By Alex Hassel, Storage.com
Winter Storm Jonas is going down in the history books as one of the biggest snowstorms we’ve ever seen on the East Coast. The Weather Channel reports that the storm is the first on record to bring two feet of snow or more to both Baltimore and New York City. Washington, D.C. also got more than two feet of snow, which caused the federal government to shut down until conditions improved. This could be a difficult time if you need to reach a self storage facility in those areas, but interactive maps provided by the cities could be a lot of help.
The Baltimore Sun reported Tuesday that many of the city’s main roads had been cleared Monday morning, but many residents still found that smaller streets hadn’t gotten any attention at all. The city’s transportation director said it could take days to clear the 3,600 miles of side streets. For the more than 600,000 people in the city wondering if they could survive a trip across town, the Baltimore Snow Center offers help with a snow map.
Although it doesn’t show what streets look like—or how dangerous they may be—it updates every couple of hours to show how many times plows have passed through an area. At 8:30 a.m. on Tuesday, more than a third of the city’s secondary plow zones had one or fewer passes from a plow. However, by 10:30 a.m., plows made significant progress in half of that area.
Based on the maps, making a trip to your local self storage facility to retrieve tools like snow shovels could still be risky. With two feet of snow on the ground, it’s difficult to determine—without making the trip yourself—how effective two to four passes from a plow could be on a street.
CBS News reported Tuesday morning that Washington, D.C. Mayor Muriel Bowser says there are still several days of cleanup ahead for that area. In a similar story to Baltimore, the D.C.’s director of emergency management says all major roads have been cleared. However, 48 hours after snow had stopped, some roads still hadn’t even seen a plow.
D.C.’s Snow Response Reporting System updates every thirty minutes with views from traffic cameras, the amount of snow removal requests, and a road-treatment review. On the map, snowflake icons show thousands of open snow removal requests. On another view, different colored pins show which areas have been plowed, salted, or both.
On Tuesday morning, there was still a lot of ground to cover.

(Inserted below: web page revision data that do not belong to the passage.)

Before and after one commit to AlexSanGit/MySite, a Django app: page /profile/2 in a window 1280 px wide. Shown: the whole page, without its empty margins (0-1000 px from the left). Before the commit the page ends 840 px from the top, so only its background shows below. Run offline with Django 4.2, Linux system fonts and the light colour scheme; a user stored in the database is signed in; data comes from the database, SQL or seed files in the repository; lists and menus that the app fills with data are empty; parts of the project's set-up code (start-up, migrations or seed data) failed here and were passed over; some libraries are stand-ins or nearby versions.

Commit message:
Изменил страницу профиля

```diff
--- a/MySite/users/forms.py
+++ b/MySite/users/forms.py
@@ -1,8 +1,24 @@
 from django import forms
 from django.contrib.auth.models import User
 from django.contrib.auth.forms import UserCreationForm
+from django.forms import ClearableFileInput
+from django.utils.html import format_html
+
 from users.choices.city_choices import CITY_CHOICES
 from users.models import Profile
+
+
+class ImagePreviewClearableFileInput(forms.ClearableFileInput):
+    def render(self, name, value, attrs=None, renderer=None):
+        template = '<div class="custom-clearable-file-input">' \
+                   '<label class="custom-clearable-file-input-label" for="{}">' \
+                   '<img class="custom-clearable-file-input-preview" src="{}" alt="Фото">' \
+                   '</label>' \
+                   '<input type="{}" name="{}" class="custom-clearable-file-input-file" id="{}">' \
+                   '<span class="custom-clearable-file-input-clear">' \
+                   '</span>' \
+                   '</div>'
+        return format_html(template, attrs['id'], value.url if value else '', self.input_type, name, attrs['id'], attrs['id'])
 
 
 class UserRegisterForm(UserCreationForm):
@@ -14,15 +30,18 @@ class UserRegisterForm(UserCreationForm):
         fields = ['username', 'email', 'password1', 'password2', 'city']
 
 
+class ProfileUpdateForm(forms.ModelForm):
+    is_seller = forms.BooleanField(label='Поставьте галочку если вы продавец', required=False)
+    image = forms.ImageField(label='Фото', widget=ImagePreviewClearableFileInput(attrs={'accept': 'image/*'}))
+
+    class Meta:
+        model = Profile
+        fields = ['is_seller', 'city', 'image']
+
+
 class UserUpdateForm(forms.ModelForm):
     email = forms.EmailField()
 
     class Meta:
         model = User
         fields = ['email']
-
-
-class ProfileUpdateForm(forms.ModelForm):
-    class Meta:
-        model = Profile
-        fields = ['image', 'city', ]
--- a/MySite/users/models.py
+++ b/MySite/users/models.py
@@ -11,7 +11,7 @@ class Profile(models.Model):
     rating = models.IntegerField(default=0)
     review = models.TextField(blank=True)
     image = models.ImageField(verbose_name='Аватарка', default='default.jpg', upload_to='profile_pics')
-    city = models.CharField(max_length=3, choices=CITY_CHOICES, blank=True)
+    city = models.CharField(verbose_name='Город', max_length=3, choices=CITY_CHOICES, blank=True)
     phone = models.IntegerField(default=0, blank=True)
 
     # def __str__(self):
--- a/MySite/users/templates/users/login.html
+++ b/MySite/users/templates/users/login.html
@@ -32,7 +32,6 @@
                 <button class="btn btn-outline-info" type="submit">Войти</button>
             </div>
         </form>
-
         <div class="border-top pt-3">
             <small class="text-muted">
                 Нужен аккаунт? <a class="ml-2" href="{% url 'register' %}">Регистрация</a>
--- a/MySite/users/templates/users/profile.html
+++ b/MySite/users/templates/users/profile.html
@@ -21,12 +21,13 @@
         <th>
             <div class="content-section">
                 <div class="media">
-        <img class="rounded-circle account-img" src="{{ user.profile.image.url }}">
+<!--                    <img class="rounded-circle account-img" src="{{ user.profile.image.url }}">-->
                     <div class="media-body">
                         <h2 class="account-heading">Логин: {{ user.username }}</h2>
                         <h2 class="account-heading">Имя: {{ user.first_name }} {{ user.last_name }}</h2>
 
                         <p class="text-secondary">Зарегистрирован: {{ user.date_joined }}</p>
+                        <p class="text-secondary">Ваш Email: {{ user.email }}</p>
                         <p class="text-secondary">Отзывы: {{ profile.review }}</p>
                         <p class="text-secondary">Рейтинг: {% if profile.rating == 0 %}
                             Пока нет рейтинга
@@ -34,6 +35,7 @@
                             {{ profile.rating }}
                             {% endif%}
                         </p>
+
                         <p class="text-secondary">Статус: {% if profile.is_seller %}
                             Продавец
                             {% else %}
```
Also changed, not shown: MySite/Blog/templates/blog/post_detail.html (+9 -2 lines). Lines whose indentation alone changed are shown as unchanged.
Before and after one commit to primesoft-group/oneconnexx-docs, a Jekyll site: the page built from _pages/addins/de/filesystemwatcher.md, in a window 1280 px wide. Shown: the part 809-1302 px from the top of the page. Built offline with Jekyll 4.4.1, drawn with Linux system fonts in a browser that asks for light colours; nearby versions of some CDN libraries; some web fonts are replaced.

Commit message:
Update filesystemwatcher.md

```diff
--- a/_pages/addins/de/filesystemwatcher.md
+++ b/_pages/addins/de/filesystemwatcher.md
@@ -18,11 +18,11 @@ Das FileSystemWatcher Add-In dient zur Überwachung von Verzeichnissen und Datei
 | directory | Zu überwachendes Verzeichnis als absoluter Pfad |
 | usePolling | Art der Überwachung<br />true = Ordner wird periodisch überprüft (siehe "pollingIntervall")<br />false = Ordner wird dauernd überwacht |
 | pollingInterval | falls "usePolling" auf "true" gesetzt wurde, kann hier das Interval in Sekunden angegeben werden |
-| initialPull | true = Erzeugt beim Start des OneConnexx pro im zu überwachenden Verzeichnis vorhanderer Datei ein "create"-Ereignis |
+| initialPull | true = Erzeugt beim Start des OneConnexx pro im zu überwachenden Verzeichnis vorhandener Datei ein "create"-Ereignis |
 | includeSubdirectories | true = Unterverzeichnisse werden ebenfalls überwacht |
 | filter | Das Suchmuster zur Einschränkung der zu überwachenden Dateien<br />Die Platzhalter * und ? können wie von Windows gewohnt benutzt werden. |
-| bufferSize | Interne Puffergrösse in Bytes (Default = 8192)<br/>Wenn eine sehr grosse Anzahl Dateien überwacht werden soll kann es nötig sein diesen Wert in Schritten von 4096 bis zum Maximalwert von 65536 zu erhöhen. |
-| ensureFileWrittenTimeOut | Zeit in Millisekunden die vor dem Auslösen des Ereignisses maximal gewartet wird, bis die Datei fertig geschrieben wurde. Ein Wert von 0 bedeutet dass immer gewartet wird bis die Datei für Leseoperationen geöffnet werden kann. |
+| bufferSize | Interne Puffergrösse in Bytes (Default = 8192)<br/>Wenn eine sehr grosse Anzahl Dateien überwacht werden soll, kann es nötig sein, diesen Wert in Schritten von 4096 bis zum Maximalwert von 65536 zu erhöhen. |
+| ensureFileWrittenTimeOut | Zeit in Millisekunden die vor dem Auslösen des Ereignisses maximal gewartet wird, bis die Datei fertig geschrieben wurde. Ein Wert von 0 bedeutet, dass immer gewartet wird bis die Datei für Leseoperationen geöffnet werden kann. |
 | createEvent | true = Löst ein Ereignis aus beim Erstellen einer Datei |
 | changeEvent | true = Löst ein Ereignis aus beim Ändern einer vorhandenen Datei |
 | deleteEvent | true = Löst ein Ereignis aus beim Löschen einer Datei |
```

If someone wanted to visit their storage unit to pick up skis or a snowboard before a trip to Whitetail Resort, the map does a pretty good job showing what areas have had at least some treatment, but without having to experience the drive firsthand, the traffic cameras can show an accurate picture of what a driver could really be in for.
In the CBS report, it adds that while most of the Big Apple has recovered from the storm, the city still hasn’t reached people in Maspeth or Queens. Some residents are complaining about having to wait three days to dig their cars out of three feet of snow. However, with the resources of a city with the population of 8.5 million people, New York continues to clean up quickly.
The Plow NYC site shows not only the prioritization of city streets, but can also display how long it’s been since a plow traveled through a street. Roads are displayed in different colors, which can designate from an hour or less since a pass, from 12 to 24 hours. This doesn’t exactly show if your route will be clear or not, but you could make a guess as to how long it’s been since a plow has been through.
If a resident was thinking about heading to Lower Highland Park for sledding, but needed to stop at their storage unit first to pick up saucers and toboggans, the streets less-recently plowed are probably a good route to take.
Images taken from City of Baltimore, District of Columbia, and City of New York’s websites.